Paying higher taxes
The vast majority of Americans surveyed — 72% — are sure about one thing: The financial bailout will mean higher taxes.
"I'm afraid someone will want to raise the federal tax on retirement income," says Richard Gallagher, 66, a retired schoolteacher from Cornelia, Ga.
He says rising gasoline and travel prices already are pinching his retirement. "We like to travel," he says. "We're supposed to go (on vacation), but unless I can locate (affordable) gas, we may not go."
Still, he is optimistic about the long-term health of the economy. "It's going to come around. This is not the time to sell your stock. I think we'll pull out of this. I first started teaching in 1966 and I earned $3,600 a year. So I've seen my station in life go up."
Losing job security
Only 26% of Americans are worried about losing their jobs, but 46% worry about benefit cuts and 44% worry that they'll earn less in the future.
Dan Egan, a 50-year-old former Marine who runs a pest-control business in Los Angeles, says it feels like the country is in a depression. While he's optimistic about his personal situation, he has family members and friends who have lost their jobs.
His brother was laid off from his job with the phone company; his sister was laid off as a teacher at a Catholic school. A friend who has owned a restaurant for 25 years has seen business fall off 50%, forcing him to lay off staff. "It's trickling through the whole system," he says.
But Egan keeps thinking about advice his parents gave him. "My mom and dad lived through the Depression," he says. "They said, during the Depression, it was the people who could work with their hands that made a living. I can do anything. I can fix things, I can build houses, I can do electrical, plumbing, I can fix cars."
Egan says he's not sure if the economy has hit bottom, but he's investing in something many people are running away from: real estate. He's looking at buying foreclosed properties.
Paying monthly bills
Forty-four percent of Americans are worried about paying monthly bills, and the anxiety is growing. Those who are "very worried" about paying their bills doubled to 20% from 11% in April 2002.
For 37-year-old Shauna Peterson of Las Vegas, high gas prices turned her world upside down.
She's been staying at home, caring for her baby daughter, and relying on her fiance's paychecks. Last year, they made ends meet. But when gas topped $4 a gallon, they could no longer afford to fill up his pickup so he could get to welding jobs.
Now they're struggling to come up with gas money for the 10-mile drive to social services to apply for help paying their rent. They've tried riding bikes, but their bicycles were stolen.
"No matter which way we seem to turn, it gets worse," she says. "The poor man is stealing from the poor man so he can get by. I can't necessarily shake my finger and say, 'Shame on you, you should go to hell,' because they're just trying to get by like we are. I try to keep my head up and stay positive."
The plan now is to leave Las Vegas for Oklahoma, where family will help them with jobs and day care. But first, they've got to raise gas money for the 1,000-mile drive. She is selling her 1985 Camaro, her fiance is selling a flatbed trailer and an engine hoist. Then, maybe, they'll have enough to go.

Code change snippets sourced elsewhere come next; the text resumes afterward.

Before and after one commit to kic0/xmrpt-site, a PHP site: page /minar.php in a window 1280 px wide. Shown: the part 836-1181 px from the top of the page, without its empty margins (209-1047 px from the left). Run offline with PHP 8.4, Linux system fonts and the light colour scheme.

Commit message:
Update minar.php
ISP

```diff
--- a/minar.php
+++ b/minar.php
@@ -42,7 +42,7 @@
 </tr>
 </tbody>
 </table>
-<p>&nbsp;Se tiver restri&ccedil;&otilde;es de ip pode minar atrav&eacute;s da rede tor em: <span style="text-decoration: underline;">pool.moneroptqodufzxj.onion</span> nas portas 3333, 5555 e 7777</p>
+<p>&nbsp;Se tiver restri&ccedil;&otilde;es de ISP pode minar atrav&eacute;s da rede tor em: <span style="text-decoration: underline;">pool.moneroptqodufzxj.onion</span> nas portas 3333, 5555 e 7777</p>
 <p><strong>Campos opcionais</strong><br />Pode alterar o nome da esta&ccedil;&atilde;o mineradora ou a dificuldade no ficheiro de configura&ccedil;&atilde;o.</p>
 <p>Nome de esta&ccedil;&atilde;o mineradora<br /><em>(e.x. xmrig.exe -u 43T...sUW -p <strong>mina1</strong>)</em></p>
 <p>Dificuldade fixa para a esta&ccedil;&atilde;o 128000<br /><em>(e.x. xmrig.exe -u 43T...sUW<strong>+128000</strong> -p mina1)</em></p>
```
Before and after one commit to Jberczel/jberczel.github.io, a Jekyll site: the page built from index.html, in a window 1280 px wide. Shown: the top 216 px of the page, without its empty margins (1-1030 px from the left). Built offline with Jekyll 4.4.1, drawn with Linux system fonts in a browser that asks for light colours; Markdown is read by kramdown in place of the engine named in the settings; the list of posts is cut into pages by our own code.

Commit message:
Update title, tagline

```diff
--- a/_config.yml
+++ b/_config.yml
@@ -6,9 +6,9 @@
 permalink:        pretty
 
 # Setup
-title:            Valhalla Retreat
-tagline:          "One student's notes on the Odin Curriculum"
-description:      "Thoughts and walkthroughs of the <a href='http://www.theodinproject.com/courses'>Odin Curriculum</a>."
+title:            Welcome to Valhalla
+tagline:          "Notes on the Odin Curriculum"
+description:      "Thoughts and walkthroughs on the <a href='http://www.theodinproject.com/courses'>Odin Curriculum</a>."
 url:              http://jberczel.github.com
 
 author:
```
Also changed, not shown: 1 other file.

"Moving out of state," Peterson says. "That's about the only way we can solve our problems."
Now that sounds a bit like the Great Depression.

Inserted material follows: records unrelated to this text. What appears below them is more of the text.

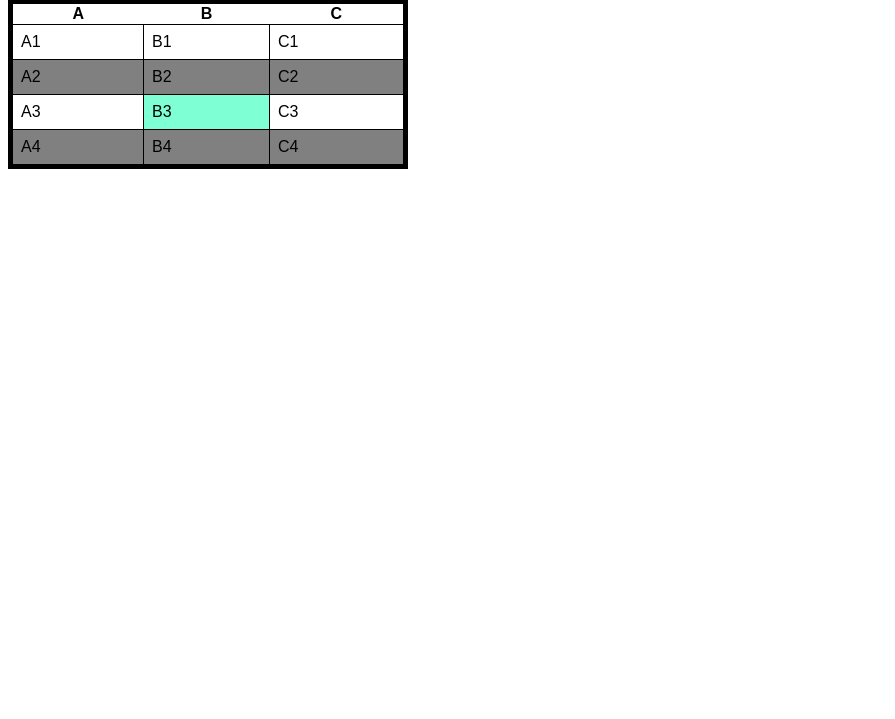
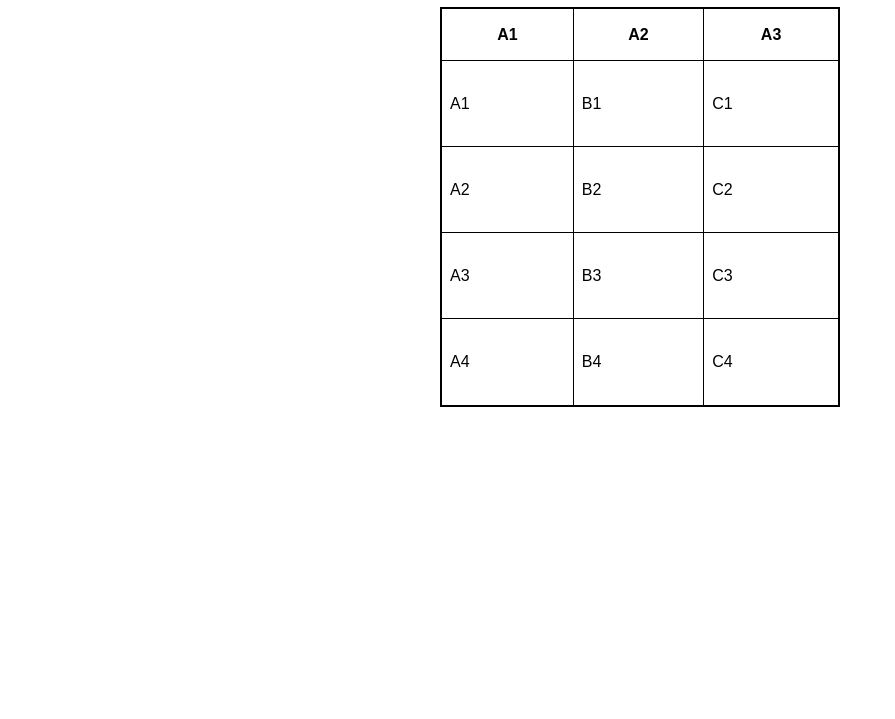
Before and after one commit to jricardogoulart/html-css, a plain HTML site: page exercicios/ex023/index.html in a window 1280 px wide. Shown: the part 81-800 px from the top of the page, without its empty margins (0-895 px from the left). Drawn offline with Linux system fonts and the light colour scheme.

Commit message:
Retomada

```diff
--- a/exercicios/ex023/index.html
+++ b/exercicios/ex023/index.html
@@ -1,31 +1,38 @@
 <!DOCTYPE html>
 <html lang="pt-br">
+
 <head>
     <meta charset="UTF-8">
     <meta name="viewport" content="width=device-width, initial-scale=1.0">
     <title>Tabelas</title>
     <style>
-        body{
+        body {
+            background-color: rgba(255, 255, 255, 0.644);
             font-family: Arial, Helvetica, sans-serif;
+            display: flex;
+            flex-direction: column;
+            align-items: center;
+        }
 
+        table {
+            width: 400px;
+            height: 400px;
+            border-collapse: collapse;
+            border: 2px solid black;
         }
-        table{
-            width: 400px;
-            border-collapse: collapse;
-            border: 5px solid black;
-        }
-        tr.linha{
-            background-color: gray;
-        }
-        td{
+
+        td {
             border: 1px solid black;
             padding: 8px;
+            text-align: left;
+            vertical-align: middle;
         }
-        td.dado{
-            background-color: aquamarine;
+        th{
+            border: 1px solid black;
         }
     </style>
 </head>
+
 <body>
     <h1>Minha Primeira Tabela</h1>
     <!--Hierarquia de Tabelas Simples
@@ -35,31 +42,27 @@
             TABLE DATA = dado de tabela
     -->
     <table>
-        <th>
-           A
-        </th>
-        <th>
-            B
-         </th>
-         <th>
-            C
-         </th>
+        <tr>
+            <th>A1</th>
+            <th>A2</th>
+            <th>A3</th>
+        </tr>
         <tr><!--Primeira Linha-->
             <td>A1</td>
             <td>B1</td>
             <td>C1</td>
         </tr>
-        <tr class="linha">
+        <tr><!--Segunda Linha-->
             <td>A2</td>
             <td>B2</td>
             <td>C2</td>
         </tr>
-        <tr>
+        <tr><!--Terceira Linha-->
             <td>A3</td>
-            <td class="dado">B3</td>
+            <td>B3</td>
             <td>C3</td>
         </tr>
-        <tr class="linha">
+        <tr><!--Quarta Linha-->
             <td>A4</td>
             <td>B4</td>
             <td>C4</td>
@@ -67,4 +70,5 @@
     </table>
 
 </body>
+
 </html>
```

Contributing: Stephanie Armour, Sharon Silke Carty and David J. Lynch